Content starts

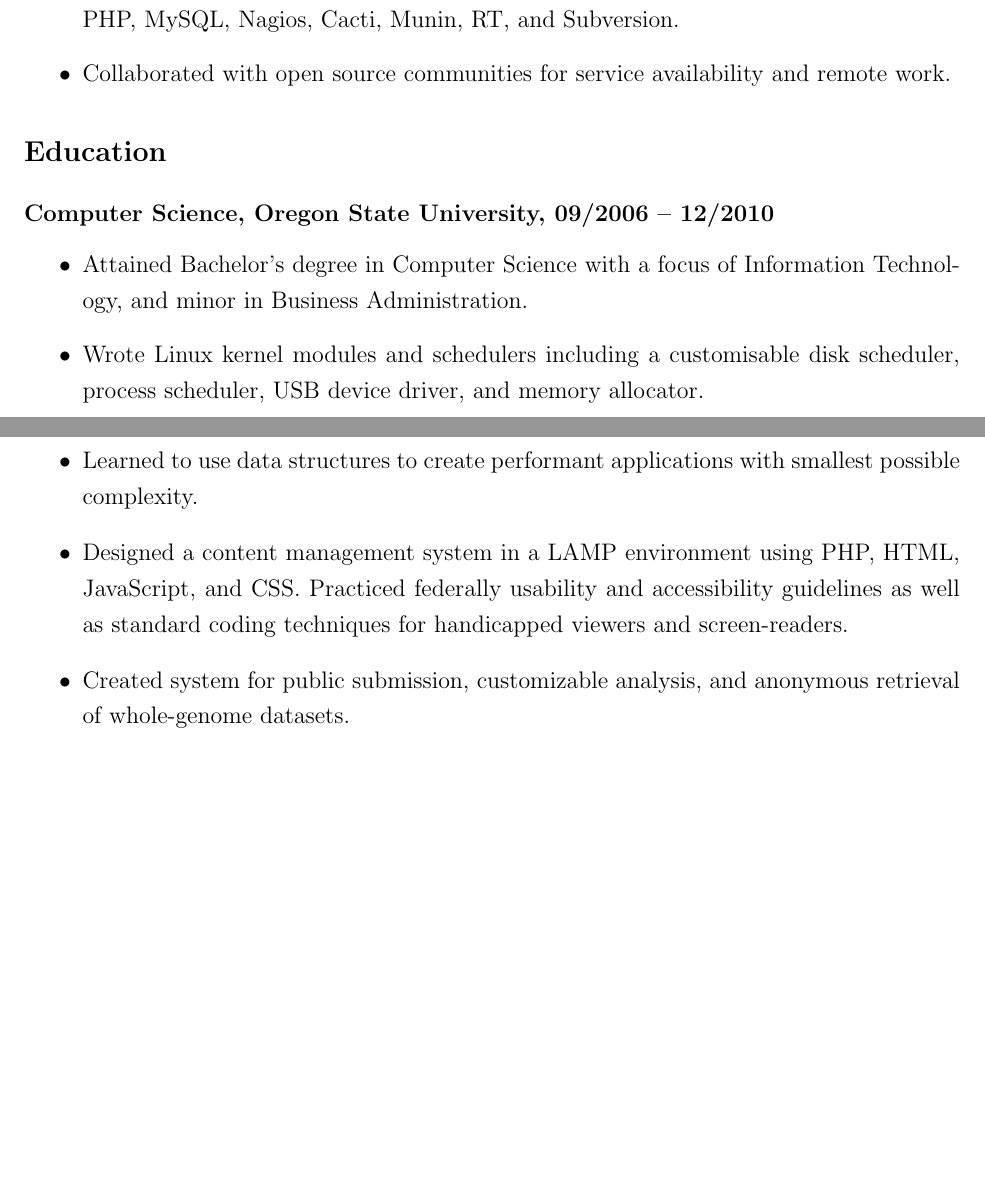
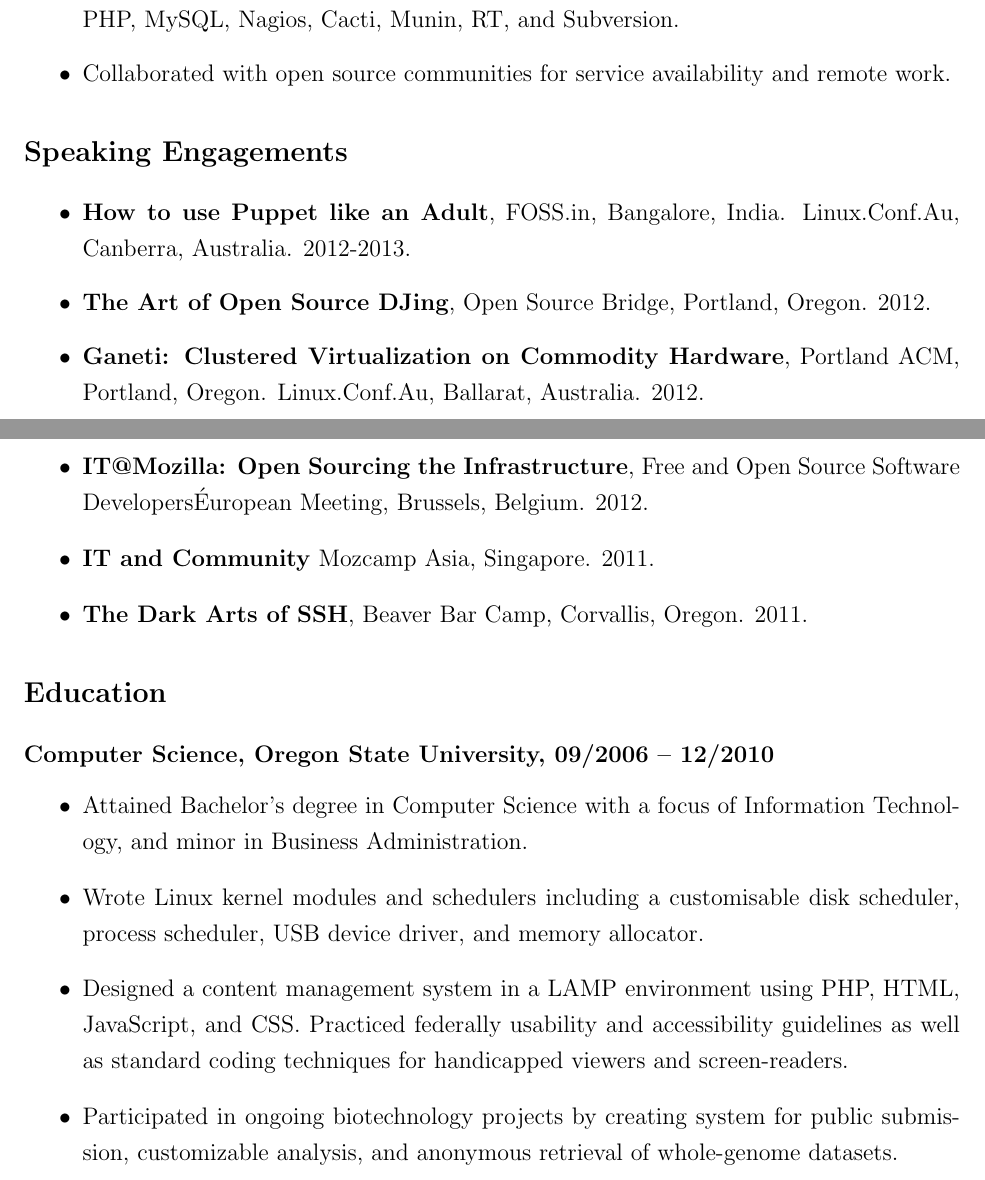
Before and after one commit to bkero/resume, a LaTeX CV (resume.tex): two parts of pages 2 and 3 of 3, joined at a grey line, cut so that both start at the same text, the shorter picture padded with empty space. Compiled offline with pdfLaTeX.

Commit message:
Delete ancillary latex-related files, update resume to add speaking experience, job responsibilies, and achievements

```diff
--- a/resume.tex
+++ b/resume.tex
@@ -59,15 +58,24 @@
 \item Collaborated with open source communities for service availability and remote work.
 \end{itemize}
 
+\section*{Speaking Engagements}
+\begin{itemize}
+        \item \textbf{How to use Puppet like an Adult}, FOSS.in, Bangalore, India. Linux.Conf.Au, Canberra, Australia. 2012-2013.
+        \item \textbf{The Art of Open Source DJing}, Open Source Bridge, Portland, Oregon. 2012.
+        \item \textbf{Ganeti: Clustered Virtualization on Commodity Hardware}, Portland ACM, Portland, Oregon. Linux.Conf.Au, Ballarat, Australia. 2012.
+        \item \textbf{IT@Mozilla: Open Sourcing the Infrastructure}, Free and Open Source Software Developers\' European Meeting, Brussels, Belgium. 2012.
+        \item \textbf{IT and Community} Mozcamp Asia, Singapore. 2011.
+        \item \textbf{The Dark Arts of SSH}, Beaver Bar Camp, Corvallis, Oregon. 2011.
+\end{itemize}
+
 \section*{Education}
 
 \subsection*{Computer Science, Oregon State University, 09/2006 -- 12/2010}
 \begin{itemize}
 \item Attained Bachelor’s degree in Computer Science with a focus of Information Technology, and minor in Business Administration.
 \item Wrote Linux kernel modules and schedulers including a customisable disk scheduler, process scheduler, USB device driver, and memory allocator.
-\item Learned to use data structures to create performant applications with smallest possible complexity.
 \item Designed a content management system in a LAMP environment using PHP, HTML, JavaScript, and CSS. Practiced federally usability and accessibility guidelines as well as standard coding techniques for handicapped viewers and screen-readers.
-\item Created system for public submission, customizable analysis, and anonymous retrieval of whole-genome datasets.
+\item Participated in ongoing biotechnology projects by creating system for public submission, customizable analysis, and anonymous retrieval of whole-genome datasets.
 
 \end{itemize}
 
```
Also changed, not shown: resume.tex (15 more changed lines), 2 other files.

Content ends

» Required action:
Retype all of the listing word for word and skip the pictures.

» Exercise output:
Before and after one commit to bkero/resume, a LaTeX CV (resume.tex): two parts of pages 2 and 3 of 3, joined at a grey line, cut so that both start at the same text, the shorter picture padded with empty space. Compiled offline with pdfLaTeX.

Commit message:
Delete ancillary latex-related files, update resume to add speaking experience, job responsibilies, and achievements

```diff
--- a/resume.tex
+++ b/resume.tex
@@ -59,15 +58,24 @@
 \item Collaborated with open source communities for service availability and remote work.
 \end{itemize}
 
+\section*{Speaking Engagements}
+\begin{itemize}
+        \item \textbf{How to use Puppet like an Adult}, FOSS.in, Bangalore, India. Linux.Conf.Au, Canberra, Australia. 2012-2013.
+        \item \textbf{The Art of Open Source DJing}, Open Source Bridge, Portland, Oregon. 2012.
+        \item \textbf{Ganeti: Clustered Virtualization on Commodity Hardware}, Portland ACM, Portland, Oregon. Linux.Conf.Au, Ballarat, Australia. 2012.
+        \item \textbf{IT@Mozilla: Open Sourcing the Infrastructure}, Free and Open Source Software Developers\' European Meeting, Brussels, Belgium. 2012.
+        \item \textbf{IT and Community} Mozcamp Asia, Singapore. 2011.
+        \item \textbf{The Dark Arts of SSH}, Beaver Bar Camp, Corvallis, Oregon. 2011.
+\end{itemize}
+
 \section*{Education}
 
 \subsection*{Computer Science, Oregon State University, 09/2006 -- 12/2010}
 \begin{itemize}
 \item Attained Bachelor’s degree in Computer Science with a focus of Information Technology, and minor in Business Administration.
 \item Wrote Linux kernel modules and schedulers including a customisable disk scheduler, process scheduler, USB device driver, and memory allocator.
-\item Learned to use data structures to create performant applications with smallest possible complexity.
 \item Designed a content management system in a LAMP environment using PHP, HTML, JavaScript, and CSS. Practiced federally usability and accessibility guidelines as well as standard coding techniques for handicapped viewers and screen-readers.
-\item Created system for public submission, customizable analysis, and anonymous retrieval of whole-genome datasets.
+\item Participated in ongoing biotechnology projects by creating system for public submission, customizable analysis, and anonymous retrieval of whole-genome datasets.
 
 \end{itemize}
 
```
Also changed, not shown: resume.tex (15 more changed lines), 2 other files.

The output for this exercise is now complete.